23 July 2014
Out of the West
Lots of jazz good seems to come from Perth, but it's a long way away and we don't get it too often. It was a mid-winter Canberra Sunday night and the audience was far too sparse, but JC5 played at Smiths for their "Legit East Coast Tour Experience". JC is James Cross and he's the leader and trombonist and composer for much of the material. This music was essentially electric, richly effected, rock rhythmic and structurally complex. The two front horns, tenor and trombone, could be softly spoken, played in parallel lines for a head, or soloing with echoes and envelopes. The piano was Rhodes, but with a Moog pedal and more, so seldom sounding just of an electric piano. I could hear Herbie and the like, playing with tone, strongly played but also other-worldy. Bass was also a mélange of tones, sometimes through technique (fingers, slap, pick, thumb, chords), other times with a deep added octave, always with a Jaco punch of the bridge pickup and with a lovely edge. Nice bass and plenty of interesting solos. Just the drums were uneffected: just solid, rock rhythms with sharp fills and taps. Like the bass, working the octaves, syncopating the groove and filling with some lovely twisty bits. There were strange times, some ornery rhythms, unexpectedly dropped beats, patterns swapping in and out. I counted one tune as 12 split into repeating 3-4/2-3 changing to a standard 6 divided 3-3. I think that was just one part. Big dynamics, too. One tune dropped to the slightest of drums and bass, just audible, swelling so slowly through piano and sax solos. The penultimate tune was just a lovely ballad sitting unexpectedly in this program: echoing tenor with rolling drums and background colours from piano and trombone. Lovely. It developed into a pushing rock then a riff-based trom solo over drums. I thought of Josh Roseman or Dave Holland with Robin Eubanks and Chris Potter. This is rocky, riffy music with a sweet sound of sax twinned with trom. James said he listens to hip-hop and Kneebody is an influence. And Ellington. Whatever, it sounded fresh and interesting and well played and was considerable fun. Their smiles betrayed that they were having a good time, too. Great gig; too poorly attended.
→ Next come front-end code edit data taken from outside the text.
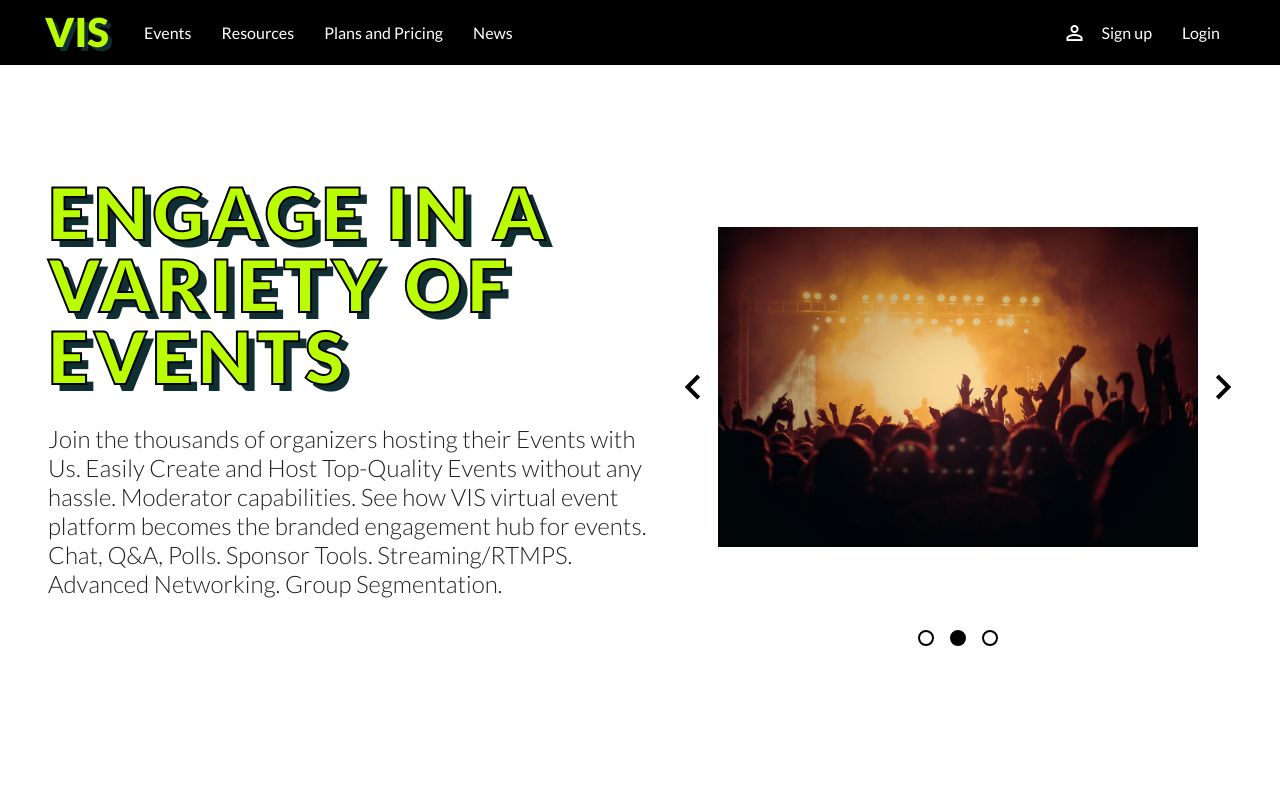
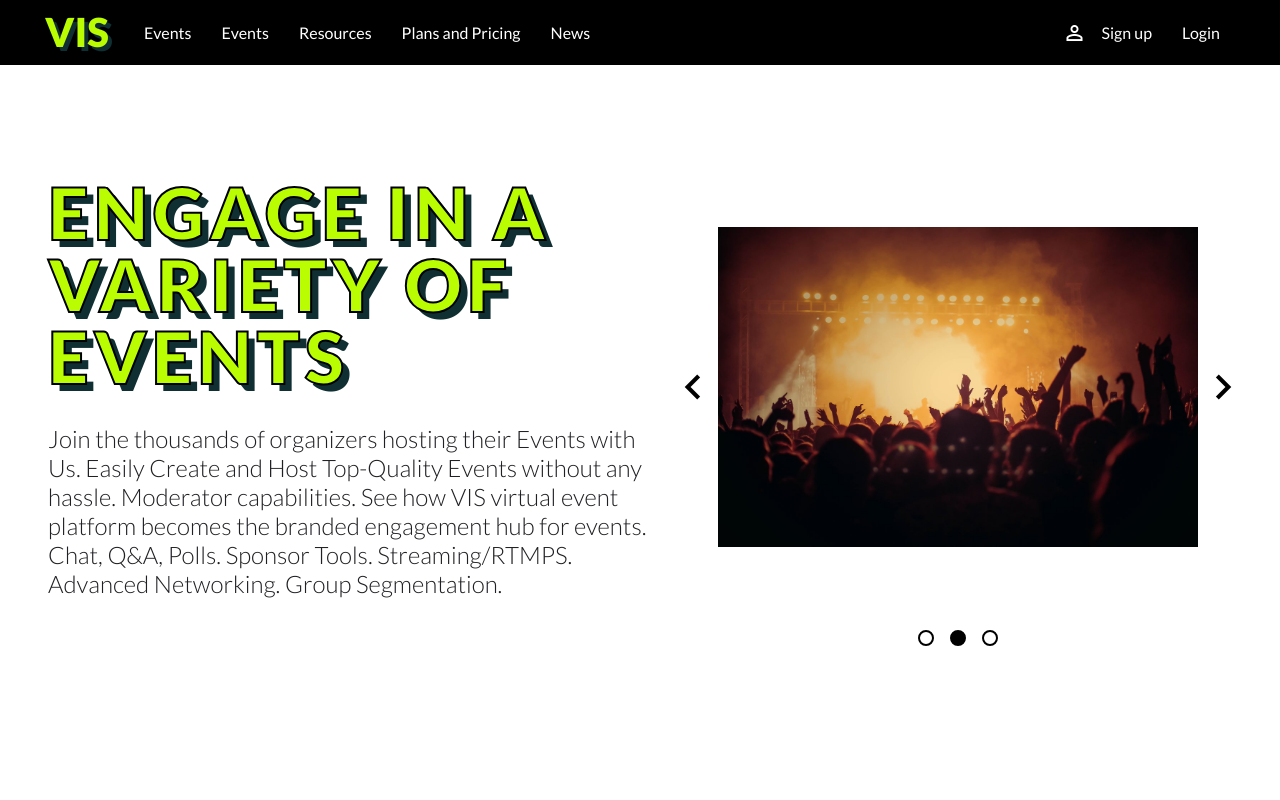
Before and after one commit to rastamon/vis-site, a plain HTML site: page Vrt_Events_Ver1.0.html in a window 1280 px wide. Shown: the top 800 px of the page. Drawn offline with Linux system fonts and the light colour scheme.

Commit message:
Update Vrt_Events_Ver1.0.html

```diff
--- a/Vrt_Events_Ver1.0.html
+++ b/Vrt_Events_Ver1.0.html
@@ -46,6 +46,8 @@
                 <ul class="nav-links">
                     <label for="cancel-btn" class="btn cancel-btn">&times;</label>
                     <li><a href="./Vrt_Events_Ver1.0.html">Events</a></li>
+                    <li><a href="./Vrt_About_Ver1.0.html">Events</a></li>
+
 
                     <li>
                         <a href="#" class="desktop-item">Resources</a>
```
JC5 were James Cross (trombone), Luke Minness (tenor), Lewis Moody (piano), Marty Holoubek (bass) and Jacob Evans (drums).